If you would like to use the Internet to get more ideas about how to deal with unexpected events, a good place to start might be to learn about how unexpected life events cause stress. Two researchers from the University of Washington, Thomas Holmes and Richard Rahe, identified some of the most common and most powerfully upsetting life events. They used that information to create a way to estimate how stressful a person's life is by giving a certain number of points to each unexpected event, based on how difficult that event was for most people to deal with. The result is called the Holmes and Rahe stress scale.

A useful article about unexpected events - to be specific, natural disasters, such as fires, earthquakes and hurricanes - is When Disaster Strikes, on the website of Mainstream, an online magazine that supports the rights of people with disabilities, or, as the magazine says, "the able disabled." The article explains that in some ways, people with disabilities are better at handling natural disasters than other people because they are used to dealing with "barriers" in daily life, and that it is extremely important to keep emergency supplies available, such as medications, assistive equipment, and so on. (Speaking of emergencies: if you want some suggestions about how to get out of a building safely in an emergency, try the Evacuation Preparedness Guide, by June Isaacson Kailes, on the website of Center for Disability Issues and the Health Professions at Western University of Health Sciences.

For an interesting story of how one person with a spinal cord injury handled unexpected events, try Handling Disappointments after Life Throws You a Curve, on the website of Dr. Rosemarie Rosetti, a writer and inspirational speaker who received a spinal cord injury in 1998 when a large tree fell and hit her as she was riding her bike. Dr. Rosetti, who also is an expert in her hobby of gardening, also has other articles on her website with suggestions for coping with stressful or difficult situations.

The Cleveland Clinic Health System (CCHS) has a number of helpful articles about how unexpected events cause change, and then change causes stress. If you'd like to find a website that lists life events that cause stress, and ways to stop stress, in a clear, easy-to-remember list, Coping With Life's Stressors, on the CCHS website, is very good. CCHS even has an article called Coping With Holiday Stress which has suggestions for dealing with problems that come up at holiday time; for some people, holidays can be stressful times that cause a change in regular habits and routines.
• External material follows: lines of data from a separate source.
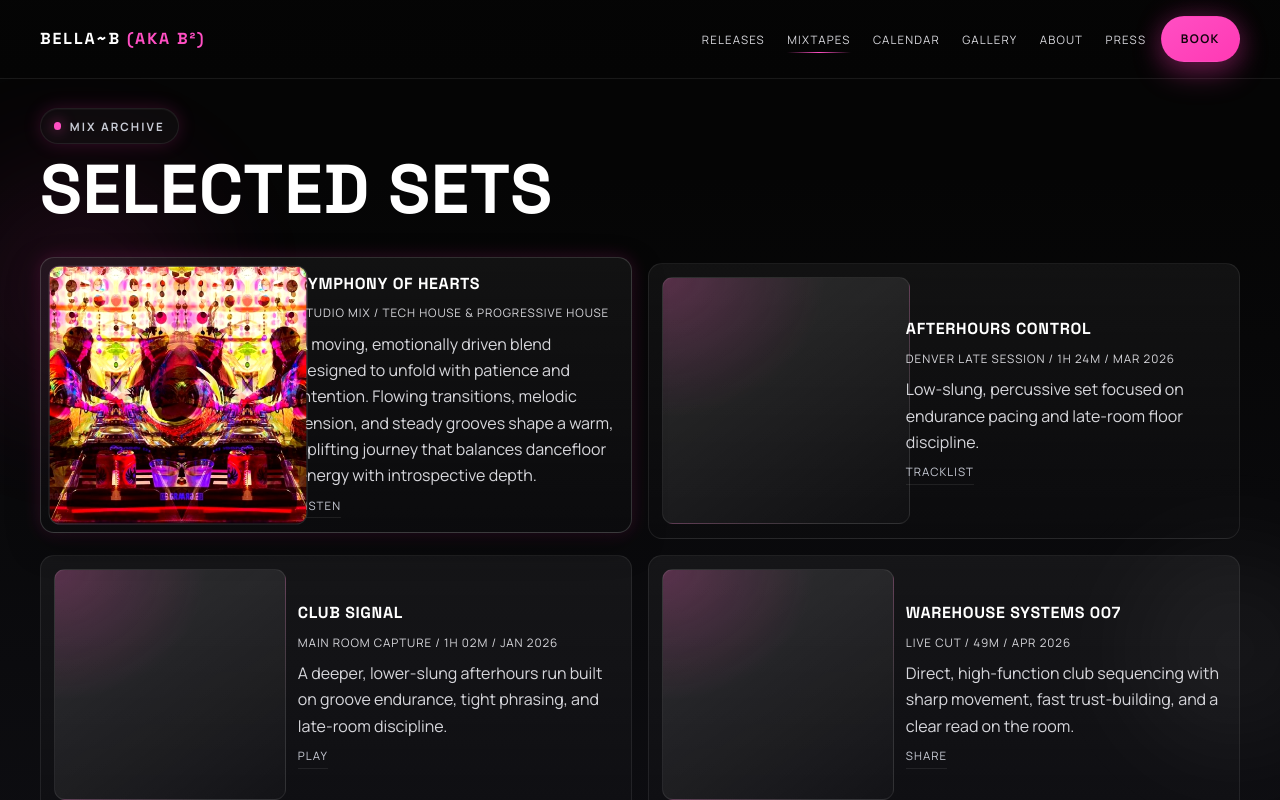
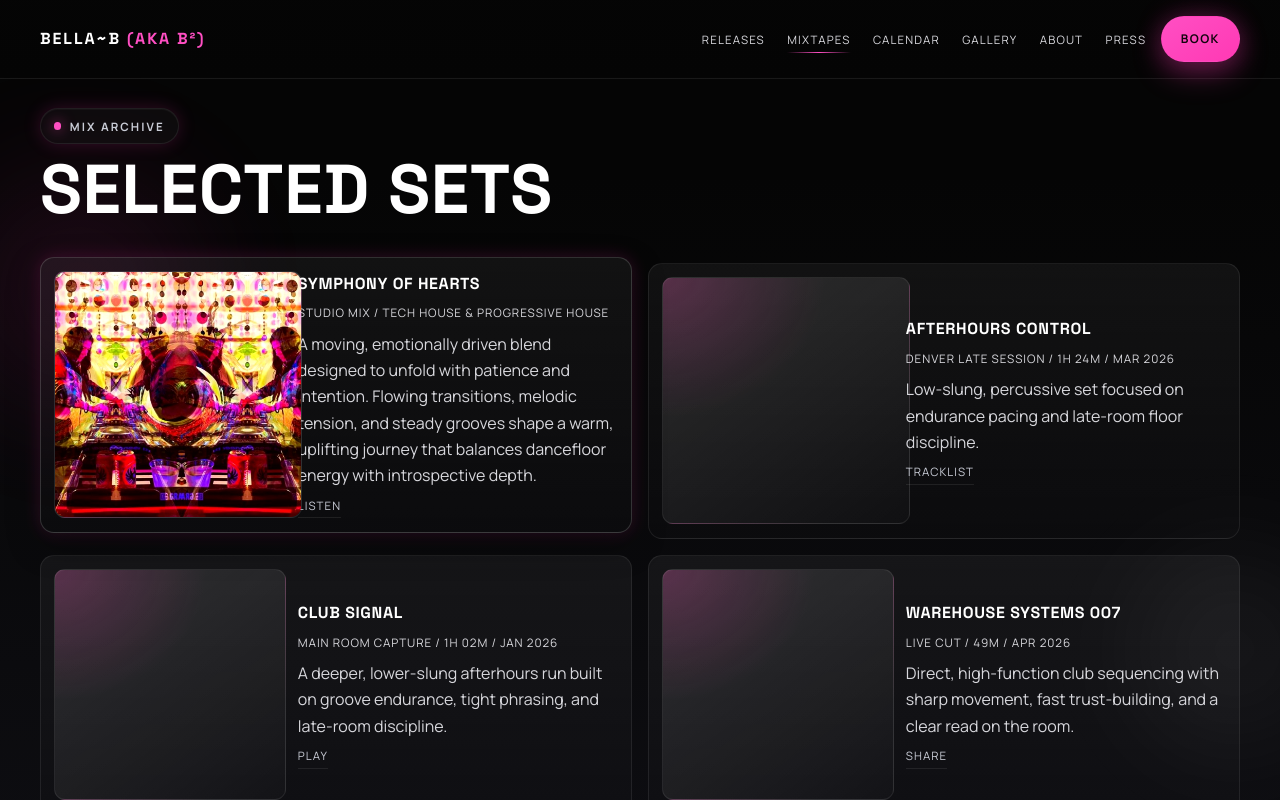
Before and after one commit to jasoncookdesign/djbellab, a plain HTML site: page mixtapes.html in a window 1280 px wide. In both pictures the pointer is over the picture 177 px from the left and 1610 px from the top of the page. Shown: the part 1210-2010 px from the top of the page. Drawn offline with Linux system fonts and the light colour scheme.

Commit message:
Correct mixtapes card layout

```diff
--- a/styles.css
+++ b/styles.css
@@ -1184,10 +1184,11 @@ img {
   width: 100%;
   height: 100%;
   object-fit: cover;
-}
-
-.mixtape-item:hover .mixtape-thumb,
-.mixtape-item:focus-within .mixtape-thumb {
+  transition: transform 340ms ease, filter 320ms ease;
+}
+
+.mixtape-item:hover .mixtape-thumb img,
+.mixtape-item:focus-within .mixtape-thumb img {
   transform: scale(1.045);
   filter: saturate(1.02) contrast(1.05);
   filter: contrast(1.08);
```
If you like "medical-sounding" language, The Phases of Stress, also by CCHS, explains the phases of stressors as their effects increase, and offers solutions to contend with each phase.

Another idea on the Internet for coping when something unexpected happens comes from an article, Forgiveness and Spinal Cord Injury, in an online newsletter from the University of Michigan Medical School. It talks about a study that found something very interesting: people who have had a serious injury (which, of course, is a very stressful and unexpected life event) but who are willing to forgive themselves and forgive others, tend to feel better about their lives and to have better health than people who hold onto anger and stress. (Look for the article on page 7 of the newsletter.) An abstract of this research into forgiveness and stress reduction, Forgiveness linked to spinal cord injury rehab, which uses very technical language, is also available.

Any of these websites might be helpful for keeping in mind that no one can predict the unexpected, or stop unexpected things from happening, but people can change how they react to these unpleasant surprises. Remember: taking good care of your health is more important than ever during stressful times!

1 Maddi, S. R. (2004). Hardiness: An operationalization of existential courage. Journal of Humanistic Psychology, 44, (3), 279-298.

2 O'Connor, D. L, Young, J. M., & Saul, M. J. (2004). Living with paraplegia: Tensions and contradictions. Health & Social Work, 29, (3), 207-218.